Wednesday, November 27, 2019

"Love, Antosha": one-paragraph review

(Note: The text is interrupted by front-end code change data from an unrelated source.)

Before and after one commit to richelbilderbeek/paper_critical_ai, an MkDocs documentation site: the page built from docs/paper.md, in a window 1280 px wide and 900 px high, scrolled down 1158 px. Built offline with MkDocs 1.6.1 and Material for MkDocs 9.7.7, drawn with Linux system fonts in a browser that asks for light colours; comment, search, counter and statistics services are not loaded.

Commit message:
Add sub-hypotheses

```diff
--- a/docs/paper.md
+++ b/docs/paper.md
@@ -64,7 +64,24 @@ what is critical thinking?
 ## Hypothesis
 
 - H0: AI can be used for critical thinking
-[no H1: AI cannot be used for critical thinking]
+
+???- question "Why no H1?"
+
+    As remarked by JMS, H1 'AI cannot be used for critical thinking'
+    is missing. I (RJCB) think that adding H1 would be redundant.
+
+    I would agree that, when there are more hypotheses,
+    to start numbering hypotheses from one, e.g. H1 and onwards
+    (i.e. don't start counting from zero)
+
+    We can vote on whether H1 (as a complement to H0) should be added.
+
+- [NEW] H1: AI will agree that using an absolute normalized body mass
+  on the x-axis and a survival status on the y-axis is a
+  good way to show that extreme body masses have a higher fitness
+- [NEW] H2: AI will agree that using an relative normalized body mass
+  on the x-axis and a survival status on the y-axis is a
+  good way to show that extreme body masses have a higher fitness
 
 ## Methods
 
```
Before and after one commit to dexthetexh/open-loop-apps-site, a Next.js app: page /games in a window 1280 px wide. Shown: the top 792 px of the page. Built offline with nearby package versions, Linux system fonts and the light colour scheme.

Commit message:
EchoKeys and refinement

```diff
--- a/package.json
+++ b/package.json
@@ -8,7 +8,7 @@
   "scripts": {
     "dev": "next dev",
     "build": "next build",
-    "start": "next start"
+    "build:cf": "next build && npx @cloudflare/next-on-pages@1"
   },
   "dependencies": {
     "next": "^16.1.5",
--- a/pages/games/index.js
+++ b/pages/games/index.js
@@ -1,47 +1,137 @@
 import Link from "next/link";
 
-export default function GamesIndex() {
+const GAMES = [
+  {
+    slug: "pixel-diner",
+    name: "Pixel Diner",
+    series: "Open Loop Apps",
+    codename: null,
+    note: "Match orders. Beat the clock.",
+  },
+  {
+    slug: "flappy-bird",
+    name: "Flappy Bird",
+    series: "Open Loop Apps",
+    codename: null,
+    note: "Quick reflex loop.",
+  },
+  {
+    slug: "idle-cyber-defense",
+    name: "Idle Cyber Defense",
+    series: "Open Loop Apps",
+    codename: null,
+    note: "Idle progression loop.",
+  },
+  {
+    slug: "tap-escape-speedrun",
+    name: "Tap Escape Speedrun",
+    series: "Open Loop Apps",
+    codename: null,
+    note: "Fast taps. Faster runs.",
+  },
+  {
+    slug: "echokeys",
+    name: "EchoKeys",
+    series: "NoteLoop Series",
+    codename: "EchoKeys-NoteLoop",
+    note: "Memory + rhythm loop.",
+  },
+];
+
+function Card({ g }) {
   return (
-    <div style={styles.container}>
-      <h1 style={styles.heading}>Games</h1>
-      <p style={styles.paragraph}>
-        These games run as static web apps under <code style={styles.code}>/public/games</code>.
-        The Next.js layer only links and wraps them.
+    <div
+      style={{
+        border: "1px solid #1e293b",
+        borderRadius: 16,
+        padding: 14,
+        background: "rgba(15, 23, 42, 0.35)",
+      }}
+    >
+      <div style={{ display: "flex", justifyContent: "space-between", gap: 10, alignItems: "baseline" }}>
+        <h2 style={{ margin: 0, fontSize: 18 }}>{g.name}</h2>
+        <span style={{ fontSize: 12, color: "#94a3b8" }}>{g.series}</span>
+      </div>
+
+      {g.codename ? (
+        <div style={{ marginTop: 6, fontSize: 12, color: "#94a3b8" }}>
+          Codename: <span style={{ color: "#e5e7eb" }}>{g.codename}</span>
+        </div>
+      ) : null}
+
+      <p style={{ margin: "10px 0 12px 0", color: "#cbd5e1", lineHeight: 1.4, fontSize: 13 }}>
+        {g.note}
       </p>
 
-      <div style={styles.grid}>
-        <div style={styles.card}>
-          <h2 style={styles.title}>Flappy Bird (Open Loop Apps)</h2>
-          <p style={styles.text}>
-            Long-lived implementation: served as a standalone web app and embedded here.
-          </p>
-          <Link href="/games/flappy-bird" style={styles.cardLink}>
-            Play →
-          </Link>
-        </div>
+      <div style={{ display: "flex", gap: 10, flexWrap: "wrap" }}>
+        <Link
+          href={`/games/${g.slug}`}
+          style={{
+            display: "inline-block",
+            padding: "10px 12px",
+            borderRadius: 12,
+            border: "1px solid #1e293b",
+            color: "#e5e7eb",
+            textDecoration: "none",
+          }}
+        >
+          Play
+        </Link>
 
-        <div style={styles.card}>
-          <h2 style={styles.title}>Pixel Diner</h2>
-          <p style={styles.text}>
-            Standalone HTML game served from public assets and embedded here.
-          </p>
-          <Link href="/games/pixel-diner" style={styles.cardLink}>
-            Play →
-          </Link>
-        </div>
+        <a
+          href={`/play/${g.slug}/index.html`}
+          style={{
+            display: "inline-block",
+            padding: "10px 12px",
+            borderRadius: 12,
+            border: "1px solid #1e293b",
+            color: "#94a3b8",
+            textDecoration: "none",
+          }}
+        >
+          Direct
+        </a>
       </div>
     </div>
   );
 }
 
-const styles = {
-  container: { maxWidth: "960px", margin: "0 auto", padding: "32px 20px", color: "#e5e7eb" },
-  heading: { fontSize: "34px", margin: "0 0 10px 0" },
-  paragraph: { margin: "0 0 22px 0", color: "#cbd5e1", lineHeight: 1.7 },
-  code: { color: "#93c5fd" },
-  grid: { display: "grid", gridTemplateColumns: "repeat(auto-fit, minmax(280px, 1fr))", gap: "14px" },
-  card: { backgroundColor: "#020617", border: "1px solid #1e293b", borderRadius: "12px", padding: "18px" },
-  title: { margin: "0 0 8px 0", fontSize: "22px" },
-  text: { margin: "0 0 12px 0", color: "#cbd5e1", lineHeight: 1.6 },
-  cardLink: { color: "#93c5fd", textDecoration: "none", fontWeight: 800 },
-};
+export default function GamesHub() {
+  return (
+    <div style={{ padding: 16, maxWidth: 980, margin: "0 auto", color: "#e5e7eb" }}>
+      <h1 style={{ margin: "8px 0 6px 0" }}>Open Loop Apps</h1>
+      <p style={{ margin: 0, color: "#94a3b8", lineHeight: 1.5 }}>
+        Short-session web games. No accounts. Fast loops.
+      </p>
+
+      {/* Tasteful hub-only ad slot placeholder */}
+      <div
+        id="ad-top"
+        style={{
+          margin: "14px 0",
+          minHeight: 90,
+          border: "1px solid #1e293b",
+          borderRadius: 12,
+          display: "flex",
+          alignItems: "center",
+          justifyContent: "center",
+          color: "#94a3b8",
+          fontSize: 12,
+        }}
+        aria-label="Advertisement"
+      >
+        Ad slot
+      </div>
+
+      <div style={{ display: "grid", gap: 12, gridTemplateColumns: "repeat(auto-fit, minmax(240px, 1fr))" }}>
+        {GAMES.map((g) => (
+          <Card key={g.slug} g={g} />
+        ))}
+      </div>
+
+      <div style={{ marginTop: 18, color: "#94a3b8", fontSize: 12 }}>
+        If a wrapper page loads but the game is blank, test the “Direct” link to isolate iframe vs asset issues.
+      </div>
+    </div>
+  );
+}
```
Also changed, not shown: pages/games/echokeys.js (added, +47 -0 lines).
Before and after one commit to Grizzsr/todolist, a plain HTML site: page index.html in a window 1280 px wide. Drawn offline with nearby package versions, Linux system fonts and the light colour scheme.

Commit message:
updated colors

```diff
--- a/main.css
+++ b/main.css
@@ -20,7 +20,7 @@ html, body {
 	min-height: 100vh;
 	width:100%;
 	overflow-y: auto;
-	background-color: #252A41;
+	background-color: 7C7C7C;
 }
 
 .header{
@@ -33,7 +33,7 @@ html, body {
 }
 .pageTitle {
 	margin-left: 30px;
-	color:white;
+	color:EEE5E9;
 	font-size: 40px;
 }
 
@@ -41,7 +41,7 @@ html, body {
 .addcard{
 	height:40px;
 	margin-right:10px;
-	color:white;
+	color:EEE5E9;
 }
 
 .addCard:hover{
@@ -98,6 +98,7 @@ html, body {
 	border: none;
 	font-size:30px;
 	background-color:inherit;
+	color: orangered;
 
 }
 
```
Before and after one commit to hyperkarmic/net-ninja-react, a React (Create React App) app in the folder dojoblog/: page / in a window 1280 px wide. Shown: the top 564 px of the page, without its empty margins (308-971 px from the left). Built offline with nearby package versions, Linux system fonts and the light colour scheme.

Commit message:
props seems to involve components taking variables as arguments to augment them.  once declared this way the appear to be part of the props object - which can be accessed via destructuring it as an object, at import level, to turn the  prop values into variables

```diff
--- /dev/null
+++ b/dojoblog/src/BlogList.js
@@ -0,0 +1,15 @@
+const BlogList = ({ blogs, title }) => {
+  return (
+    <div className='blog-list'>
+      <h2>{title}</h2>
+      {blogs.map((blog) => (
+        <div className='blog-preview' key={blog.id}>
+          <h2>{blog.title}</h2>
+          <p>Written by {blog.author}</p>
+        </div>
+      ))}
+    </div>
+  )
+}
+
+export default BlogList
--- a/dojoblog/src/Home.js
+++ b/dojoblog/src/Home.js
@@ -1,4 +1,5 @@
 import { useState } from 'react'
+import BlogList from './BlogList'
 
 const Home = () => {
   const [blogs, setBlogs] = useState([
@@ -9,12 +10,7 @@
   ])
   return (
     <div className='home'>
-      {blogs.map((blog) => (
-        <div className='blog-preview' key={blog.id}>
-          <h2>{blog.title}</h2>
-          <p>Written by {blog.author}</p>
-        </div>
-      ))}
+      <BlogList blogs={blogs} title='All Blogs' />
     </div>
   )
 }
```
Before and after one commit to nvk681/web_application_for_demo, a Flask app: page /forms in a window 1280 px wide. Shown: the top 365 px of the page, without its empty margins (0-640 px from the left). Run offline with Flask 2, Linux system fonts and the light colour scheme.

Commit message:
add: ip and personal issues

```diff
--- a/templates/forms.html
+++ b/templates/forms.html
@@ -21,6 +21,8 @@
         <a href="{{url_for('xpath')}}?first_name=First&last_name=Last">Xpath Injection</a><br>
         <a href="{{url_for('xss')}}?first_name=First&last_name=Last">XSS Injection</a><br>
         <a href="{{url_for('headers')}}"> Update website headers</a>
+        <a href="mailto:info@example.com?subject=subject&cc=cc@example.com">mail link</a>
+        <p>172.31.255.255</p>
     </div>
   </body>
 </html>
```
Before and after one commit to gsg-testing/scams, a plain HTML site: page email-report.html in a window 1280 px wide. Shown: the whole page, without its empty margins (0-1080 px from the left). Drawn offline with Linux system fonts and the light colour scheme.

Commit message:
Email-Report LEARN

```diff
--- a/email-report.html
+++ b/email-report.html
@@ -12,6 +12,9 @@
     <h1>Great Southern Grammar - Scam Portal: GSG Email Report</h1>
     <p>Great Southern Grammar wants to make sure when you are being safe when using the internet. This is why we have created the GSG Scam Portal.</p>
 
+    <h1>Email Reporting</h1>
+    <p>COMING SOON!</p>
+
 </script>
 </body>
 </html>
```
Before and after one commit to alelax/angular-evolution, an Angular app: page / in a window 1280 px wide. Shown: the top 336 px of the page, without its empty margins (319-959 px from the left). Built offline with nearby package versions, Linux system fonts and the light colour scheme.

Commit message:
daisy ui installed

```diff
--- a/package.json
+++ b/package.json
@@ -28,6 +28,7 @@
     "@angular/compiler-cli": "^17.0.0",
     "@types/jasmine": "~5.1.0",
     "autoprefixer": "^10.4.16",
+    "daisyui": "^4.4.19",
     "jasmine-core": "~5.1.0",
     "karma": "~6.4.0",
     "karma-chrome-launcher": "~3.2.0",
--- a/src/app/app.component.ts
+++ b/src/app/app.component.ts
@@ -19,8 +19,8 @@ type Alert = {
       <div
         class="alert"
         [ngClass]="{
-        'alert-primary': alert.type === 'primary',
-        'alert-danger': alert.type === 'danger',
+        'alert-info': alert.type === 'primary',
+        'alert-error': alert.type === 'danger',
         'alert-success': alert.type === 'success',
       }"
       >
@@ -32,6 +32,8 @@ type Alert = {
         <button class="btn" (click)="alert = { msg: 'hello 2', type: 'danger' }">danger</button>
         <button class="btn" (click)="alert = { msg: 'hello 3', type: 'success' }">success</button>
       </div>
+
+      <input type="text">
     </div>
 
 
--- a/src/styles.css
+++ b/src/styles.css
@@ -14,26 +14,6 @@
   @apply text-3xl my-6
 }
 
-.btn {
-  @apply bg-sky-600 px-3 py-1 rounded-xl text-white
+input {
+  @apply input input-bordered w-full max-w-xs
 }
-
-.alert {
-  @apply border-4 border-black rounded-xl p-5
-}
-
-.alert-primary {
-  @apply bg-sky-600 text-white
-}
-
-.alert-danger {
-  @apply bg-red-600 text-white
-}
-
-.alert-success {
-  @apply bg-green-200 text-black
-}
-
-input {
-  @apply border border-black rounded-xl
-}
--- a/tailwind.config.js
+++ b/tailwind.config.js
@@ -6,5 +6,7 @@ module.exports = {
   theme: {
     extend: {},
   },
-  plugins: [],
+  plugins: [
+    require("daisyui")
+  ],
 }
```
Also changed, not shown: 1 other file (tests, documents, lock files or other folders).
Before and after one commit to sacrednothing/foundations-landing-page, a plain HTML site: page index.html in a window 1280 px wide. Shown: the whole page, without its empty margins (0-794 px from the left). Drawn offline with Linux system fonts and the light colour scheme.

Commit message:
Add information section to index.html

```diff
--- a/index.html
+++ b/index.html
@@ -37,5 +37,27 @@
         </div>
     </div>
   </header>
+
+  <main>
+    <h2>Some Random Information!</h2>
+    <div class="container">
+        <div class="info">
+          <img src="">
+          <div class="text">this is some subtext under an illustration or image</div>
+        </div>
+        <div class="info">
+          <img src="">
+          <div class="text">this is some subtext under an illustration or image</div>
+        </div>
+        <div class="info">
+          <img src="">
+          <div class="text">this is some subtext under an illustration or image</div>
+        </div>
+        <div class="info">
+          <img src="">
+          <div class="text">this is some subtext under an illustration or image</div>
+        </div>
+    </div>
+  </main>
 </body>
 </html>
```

Young actor Anton Yelchin died at the age of 27 back in 2016. The cause of death was a freak accident: he was found pinned against his home's brick-pillar gate by his own Jeep Grand Cherokee, which apparently popped its brake and rolled forward, trapping Yelchin and suffocating him. This year, a touching documentary titled "Love, Antosha" came out, paying tribute to Yelchin's short but full life. Yelchin was a prolific diarist; Nicolas Cage reads many of the young man's entries in voiceover. We learn about Yelchin's father and mother, Viktor and Irina—Russian figure skaters who escaped the Soviet Union in 1989, when Anton was still a baby. As much as little Anton loved to express himself, he was extremely devoted to his parents, especially to his mom. Anton wrote many cards and letters to his mother; he was often worried that he would never be able to capture, in words, the love and appreciation he felt for her. And with every card, he would sign his Russian nickname: "Love, Antosha." As I suspected from seeing Yelchin's acting, he was the type of person who lit up a room and made friends easily. He also had a nutty, naughty side that intensified as he grew older: he would lurk in the seedier parts of whatever city he was in, taking artsy photos of wacky, marginal people. A talented guitarist, Anton would jam with his group, the Hammerheads. On the set of JJ Abrams's Star Trek, where Yelchin played Pavel Chekov, he would jam with Chris Pine (who played Captain Kirk), a fellow guitarist. It was Pine who gave voice, in the documentary, to the painful thought running through my head: Anton Yelchin had been fighting cystic fibrosis all his life, so what a horrible twist of fate it was that he was killed by a vehicle that crushed the life out of his already-struggling lungs. "Love, Antosha" is a hard watch; I was nearly in tears pretty much throughout the whole thing. I have nothing but sympathy for Viktor and Irina, who, we are told, visit Anton's grave every single day. I recall feeling unwontedly sad when the news of Yelchin's death was announced; at the time, I knew next to nothing about him, except that he had a bright personality and an infectious energy. He was on his way to greatness; he loved acting and all forms of performance—a point this beautiful documentary drives home. He was also apparently loved by all the women, which was also part of his naughty charm. The world is a darker place, I think, without Anton Yelchin, but "Love, Antosha" is a well-made and fitting tribute to his brief time on this earth.

No comments: